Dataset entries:
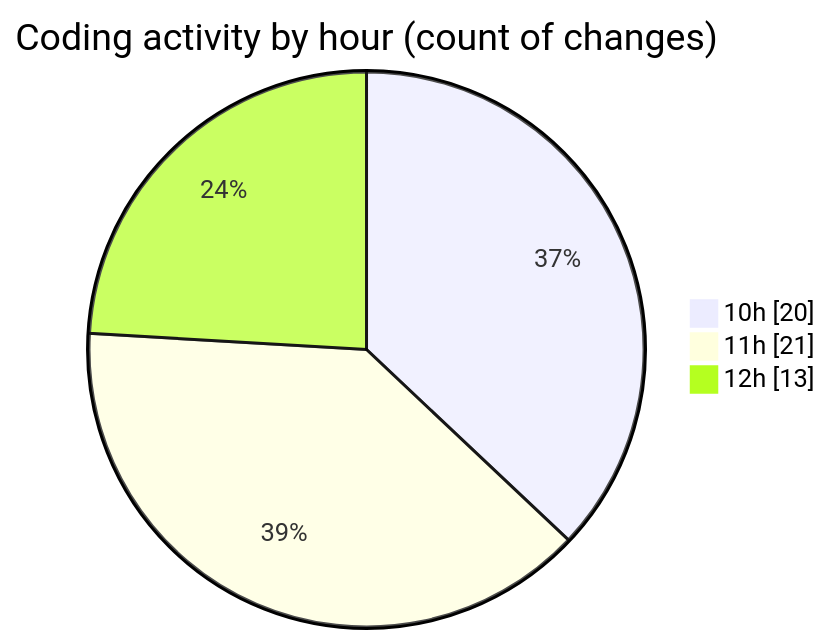
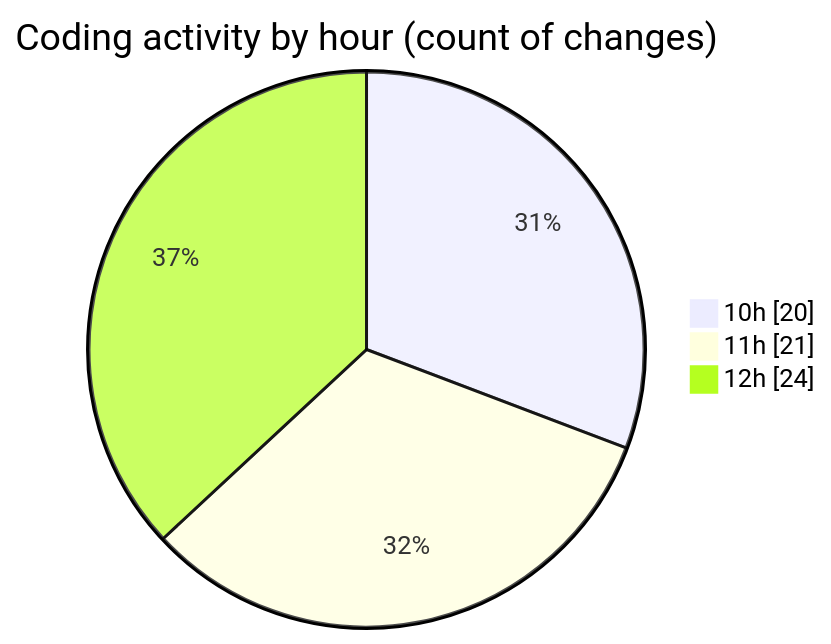
The second of 2 diagrams in 2025-05-20/cda/README.md (momahboobian/code-tracking), drawn with Mermaid before and after one commit. The commit also changed other lines of this file and 1 other file, not shown here.

````diff
--- a/2025-05-20/cda/README.md
+++ b/2025-05-20/cda/README.md
@@ -42,7 +42,7 @@
 ```mermaid
 pie showData
 title Coding activity by hour (count of changes)
 "10h" : 20
 "11h" : 21
-"12h" : 13
+"12h" : 24
 ```
````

◆ Action item
Retype the data above exactly. Do not carry over any images.

◆ Solution to the problem
The second of 2 diagrams in 2025-05-20/cda/README.md (momahboobian/code-tracking), drawn with Mermaid before and after one commit. The commit also changed other lines of this file and 1 other file, not shown here.

````diff
--- a/2025-05-20/cda/README.md
+++ b/2025-05-20/cda/README.md
@@ -42,7 +42,7 @@
 ```mermaid
 pie showData
 title Coding activity by hour (count of changes)
 "10h" : 20
 "11h" : 21
-"12h" : 13
+"12h" : 24
 ```
````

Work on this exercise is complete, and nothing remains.